“Hey...” Evee called. No response. “Um... sorry for today. My bad. But look, you can still go out for pizza some other day, right? With mom, and Mr. Phil. I’m sure they’ll take you tomorrow, if you ask them. No harm done?”
Still no response. Eve shrugged, got herself a change of clothes from the wardrobe, then left the room to take a bath downstairs. When she came up again, the bedside lamp was off, so she assumed Brianna was already asleep. She dove into her own bed and instantly fell asleep, as well.
Eve woke up a few hours later to the sound of Brianna’s voice. At first, she thought the blonde was talking to someone. Except... the words she spoke made no sense. It was a language Evelyn had never heard before. When she turned to look, there was a circle chalked on the floor, with lit candles all around it. Seven candles, in total. Brianna held a thick book in her hands, and was reading from it. Was that an incantation? Eve pinched herself, just to make sure she wasn’t dreaming the whole thing.
“Brianna?” she called, confused. But Brianna did not look at her, and instead simply kept reading in the strange language of the book. Eve got up, then took careful steps toward her stepsister. “Brianna, what are you doing?”
Brianna finished her incantation. She closed the book. The chalk circle started glowing in a bright blue color. Wind blew around them. How could there be wind inside a bedroom? Or rather... where was the bedroom? Where was anything at all? Eve could only see herself, the blue glowing circle of chalk, and Brianna standing before her, the rest was darkness. The wind seemed to be blowing counterclockwise around the circle, like a whirlwind. And then, as suddenly as it had begun, it stopped. The chalk circle was gone, too. Brianna and Evelyn were inside a large square room of stone walls, with no doors or windows. The only light in the room came from a lit torch on the wall. Evelyn looked around, alarmed.

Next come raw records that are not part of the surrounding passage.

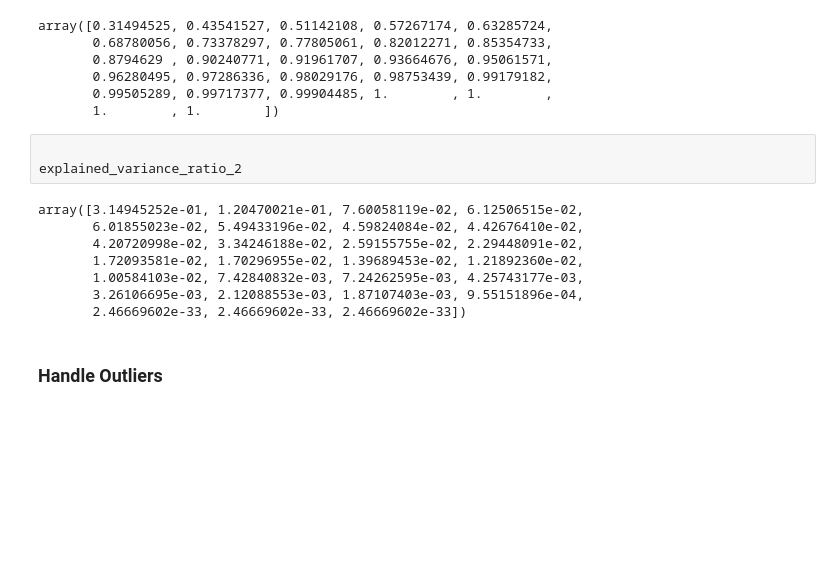
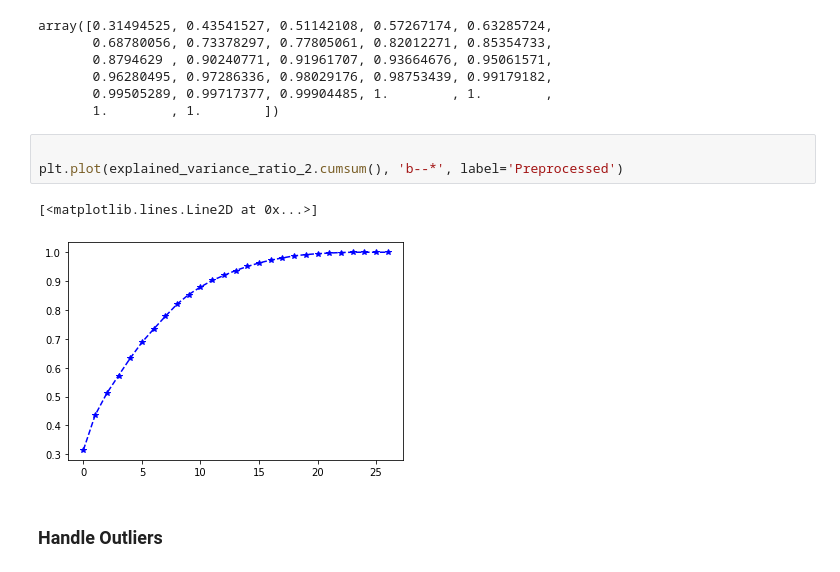
Before and after one commit to muznyahamed/sem7_Ml_assignment1, a Jupyter notebook: Asiignment2_Updated.ipynb, the cells around one changed output. Drawn from its saved outputs; the diff is of its cells as text; blank space fills up the shorter version.

```diff
--- a/Asiignment2_Updated.ipynb
+++ b/Asiignment2_Updated.ipynb
@@ -103,17 +105,12 @@ array([0.31494525, 0.43541527, 0.51142108, 0.57267174, 0.63285724,
        0.96280495, 0.97286336, 0.98029176, 0.98753439, 0.99179182,
        0.99505289, 0.99717377, 0.99904485, 1.        , 1.        ,
        1.        , 1.        ])
-# %%
-
-explained_variance_ratio_2
-# %% [output]
-array([3.14945252e-01, 1.20470021e-01, 7.60058119e-02, 6.12506515e-02,
-       6.01855023e-02, 5.49433196e-02, 4.59824084e-02, 4.42676410e-02,
-       4.20720998e-02, 3.34246188e-02, 2.59155755e-02, 2.29448091e-02,
-       1.72093581e-02, 1.70296955e-02, 1.39689453e-02, 1.21892360e-02,
-       1.00584103e-02, 7.42840832e-03, 7.24262595e-03, 4.25743177e-03,
-       3.26106695e-03, 2.12088553e-03, 1.87107403e-03, 9.55151896e-04,
-       2.46669602e-33, 2.46669602e-33, 2.46669602e-33])
+# %%
+
+plt.plot(explained_variance_ratio_2.cumsum(), 'b--*', label='Preprocessed')
+# %% [output]
+[<matplotlib.lines.Line2D at 0x...>]
+[figure, added]
 # %% [markdown]
 ### Handle Outliers
 # %%
```
Also changed, not shown: parts of 7 cells of this notebook, 1 other file.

“Where are we?” she asked.
Brianna scrunched her face, and said a word her stepsister had never known to be a part of her vocabulary, until then.